Do you pay your bills by mail, in person, online, automatically, or a combination of all four? I do a combination of all four, although the majority of my bills are paid online. It's a convenience and a time-saver for me.
I still prefer to pay a few local bills in person, like my mortgage, and a couple I will still affix a stamp on it and send out through the United States Postal Service. After all, I have a brother who works for the USPS, and I support him and all hard-working postal employees.
Some of my bills are paid automatically. A couple is for yearly magazine subscriptions that I forget about until the payment shows up in my checking account. According to an article in Reader's Digest (yes, I subscribe), they mention six bills that you shouldn't pay via auto-pay.
One of those includes what I just mentioned - annual subscriptions and auto-renewals. Guess what? My Reader's Digest subscription is an auto-renewal. I understand what they are getting at though. And to their credit, they notify me well in advance that my annual subscription payment is coming up.
If you don't keep your financial records up to date or are aware of your balance, that could become a problem. When that annual subscription comes due, if your balance is too low to cover, you will end up with a negative amount, and those overdrawn fees can sting.
Other bills Reader's Digest suggest you don't put on auto-renewal include utility and cable bills, memberships, and credit card bills. Utility and cable bill amounts can change from month to month and if you don't have enough in your account to cover a higher-than-normal monthly bill, you could overdraw on your bank or credit card account.

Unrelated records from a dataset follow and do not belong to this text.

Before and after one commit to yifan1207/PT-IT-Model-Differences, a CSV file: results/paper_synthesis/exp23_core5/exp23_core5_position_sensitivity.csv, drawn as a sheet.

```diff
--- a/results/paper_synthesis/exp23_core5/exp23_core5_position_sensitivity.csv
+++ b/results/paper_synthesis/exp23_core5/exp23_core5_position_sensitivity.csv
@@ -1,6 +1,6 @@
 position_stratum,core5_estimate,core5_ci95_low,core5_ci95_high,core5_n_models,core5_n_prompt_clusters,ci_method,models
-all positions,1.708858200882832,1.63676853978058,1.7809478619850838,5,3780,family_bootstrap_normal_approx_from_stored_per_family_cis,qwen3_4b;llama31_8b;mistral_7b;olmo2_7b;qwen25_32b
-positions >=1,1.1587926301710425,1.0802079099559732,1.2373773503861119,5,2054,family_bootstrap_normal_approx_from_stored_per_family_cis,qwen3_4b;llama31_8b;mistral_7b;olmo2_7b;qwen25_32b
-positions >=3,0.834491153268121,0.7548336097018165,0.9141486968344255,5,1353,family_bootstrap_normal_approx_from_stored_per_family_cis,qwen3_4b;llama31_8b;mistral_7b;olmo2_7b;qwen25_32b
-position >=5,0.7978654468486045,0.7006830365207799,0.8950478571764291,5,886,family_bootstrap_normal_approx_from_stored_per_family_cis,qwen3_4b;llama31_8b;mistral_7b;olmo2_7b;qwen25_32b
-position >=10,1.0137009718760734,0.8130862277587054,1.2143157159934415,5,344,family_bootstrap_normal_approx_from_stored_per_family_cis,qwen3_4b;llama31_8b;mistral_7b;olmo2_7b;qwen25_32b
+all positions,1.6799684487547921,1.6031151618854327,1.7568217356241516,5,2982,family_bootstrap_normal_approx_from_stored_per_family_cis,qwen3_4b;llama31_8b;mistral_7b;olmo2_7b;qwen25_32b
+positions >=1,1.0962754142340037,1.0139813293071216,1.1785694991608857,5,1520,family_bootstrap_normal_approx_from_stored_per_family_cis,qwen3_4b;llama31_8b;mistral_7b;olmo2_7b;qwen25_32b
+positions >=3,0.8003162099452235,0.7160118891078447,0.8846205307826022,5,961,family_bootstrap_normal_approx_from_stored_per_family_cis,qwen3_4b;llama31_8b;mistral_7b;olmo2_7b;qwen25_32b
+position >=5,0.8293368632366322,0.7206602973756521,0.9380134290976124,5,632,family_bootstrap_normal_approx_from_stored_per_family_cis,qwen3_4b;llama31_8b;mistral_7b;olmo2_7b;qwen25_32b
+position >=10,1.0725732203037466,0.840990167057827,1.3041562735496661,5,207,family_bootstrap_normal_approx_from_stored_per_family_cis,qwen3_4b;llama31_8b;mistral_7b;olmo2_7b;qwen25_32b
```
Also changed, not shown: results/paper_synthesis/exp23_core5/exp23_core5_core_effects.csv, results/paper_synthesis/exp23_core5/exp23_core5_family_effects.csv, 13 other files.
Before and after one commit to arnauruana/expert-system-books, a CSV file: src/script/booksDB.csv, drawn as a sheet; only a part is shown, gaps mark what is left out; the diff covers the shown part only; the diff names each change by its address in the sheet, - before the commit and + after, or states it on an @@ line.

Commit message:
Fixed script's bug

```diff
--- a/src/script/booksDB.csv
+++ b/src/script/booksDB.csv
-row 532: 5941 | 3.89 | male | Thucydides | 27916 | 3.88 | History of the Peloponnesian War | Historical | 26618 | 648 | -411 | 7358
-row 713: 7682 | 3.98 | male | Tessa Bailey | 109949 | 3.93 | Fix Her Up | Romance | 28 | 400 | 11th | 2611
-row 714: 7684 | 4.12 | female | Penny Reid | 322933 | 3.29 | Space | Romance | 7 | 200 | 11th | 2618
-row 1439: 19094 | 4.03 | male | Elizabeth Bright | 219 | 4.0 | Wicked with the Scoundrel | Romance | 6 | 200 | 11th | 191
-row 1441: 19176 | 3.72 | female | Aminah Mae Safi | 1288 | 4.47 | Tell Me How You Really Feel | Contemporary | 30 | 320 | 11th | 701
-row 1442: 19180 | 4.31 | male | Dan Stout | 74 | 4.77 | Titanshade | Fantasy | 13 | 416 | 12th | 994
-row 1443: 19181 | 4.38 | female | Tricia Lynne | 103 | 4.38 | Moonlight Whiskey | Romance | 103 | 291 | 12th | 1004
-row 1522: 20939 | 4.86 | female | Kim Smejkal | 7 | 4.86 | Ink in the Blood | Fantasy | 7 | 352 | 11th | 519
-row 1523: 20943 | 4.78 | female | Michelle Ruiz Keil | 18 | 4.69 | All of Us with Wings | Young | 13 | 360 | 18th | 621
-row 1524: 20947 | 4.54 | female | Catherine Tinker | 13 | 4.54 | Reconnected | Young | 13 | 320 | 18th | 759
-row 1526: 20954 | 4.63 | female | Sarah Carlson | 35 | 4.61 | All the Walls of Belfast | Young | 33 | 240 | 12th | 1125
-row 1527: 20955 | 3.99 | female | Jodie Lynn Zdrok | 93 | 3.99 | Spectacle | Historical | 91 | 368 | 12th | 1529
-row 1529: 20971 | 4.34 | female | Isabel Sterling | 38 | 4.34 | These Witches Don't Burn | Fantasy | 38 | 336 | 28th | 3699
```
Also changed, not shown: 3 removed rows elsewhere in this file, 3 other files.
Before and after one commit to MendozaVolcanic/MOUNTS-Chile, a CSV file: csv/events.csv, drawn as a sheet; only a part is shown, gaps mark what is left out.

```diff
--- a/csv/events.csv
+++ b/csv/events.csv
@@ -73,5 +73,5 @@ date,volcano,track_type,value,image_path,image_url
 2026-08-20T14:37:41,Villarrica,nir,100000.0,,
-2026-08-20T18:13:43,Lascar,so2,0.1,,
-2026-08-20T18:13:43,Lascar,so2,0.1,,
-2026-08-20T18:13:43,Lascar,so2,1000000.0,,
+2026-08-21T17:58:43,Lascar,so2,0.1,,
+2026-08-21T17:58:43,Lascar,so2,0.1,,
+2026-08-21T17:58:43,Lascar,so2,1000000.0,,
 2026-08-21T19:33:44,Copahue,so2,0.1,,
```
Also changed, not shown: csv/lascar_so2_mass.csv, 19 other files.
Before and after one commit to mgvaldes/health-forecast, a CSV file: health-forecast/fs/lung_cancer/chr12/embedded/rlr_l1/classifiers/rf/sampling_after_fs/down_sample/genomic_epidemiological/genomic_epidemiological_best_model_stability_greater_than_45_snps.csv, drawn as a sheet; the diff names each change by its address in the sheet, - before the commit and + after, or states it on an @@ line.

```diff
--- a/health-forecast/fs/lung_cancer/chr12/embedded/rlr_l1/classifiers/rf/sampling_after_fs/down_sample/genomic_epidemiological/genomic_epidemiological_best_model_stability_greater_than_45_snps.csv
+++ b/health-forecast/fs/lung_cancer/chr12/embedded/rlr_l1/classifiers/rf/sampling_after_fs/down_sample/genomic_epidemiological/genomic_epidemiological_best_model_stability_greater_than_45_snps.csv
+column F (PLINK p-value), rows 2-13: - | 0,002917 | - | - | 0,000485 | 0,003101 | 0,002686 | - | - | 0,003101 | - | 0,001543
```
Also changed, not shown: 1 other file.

Basically, it's not a bad thing to have your bills paid automatically if you pay attention to the amounts in advance and make sure the account that you use to pay these bills has enough to cover the amount. For some people, that's easier said than done.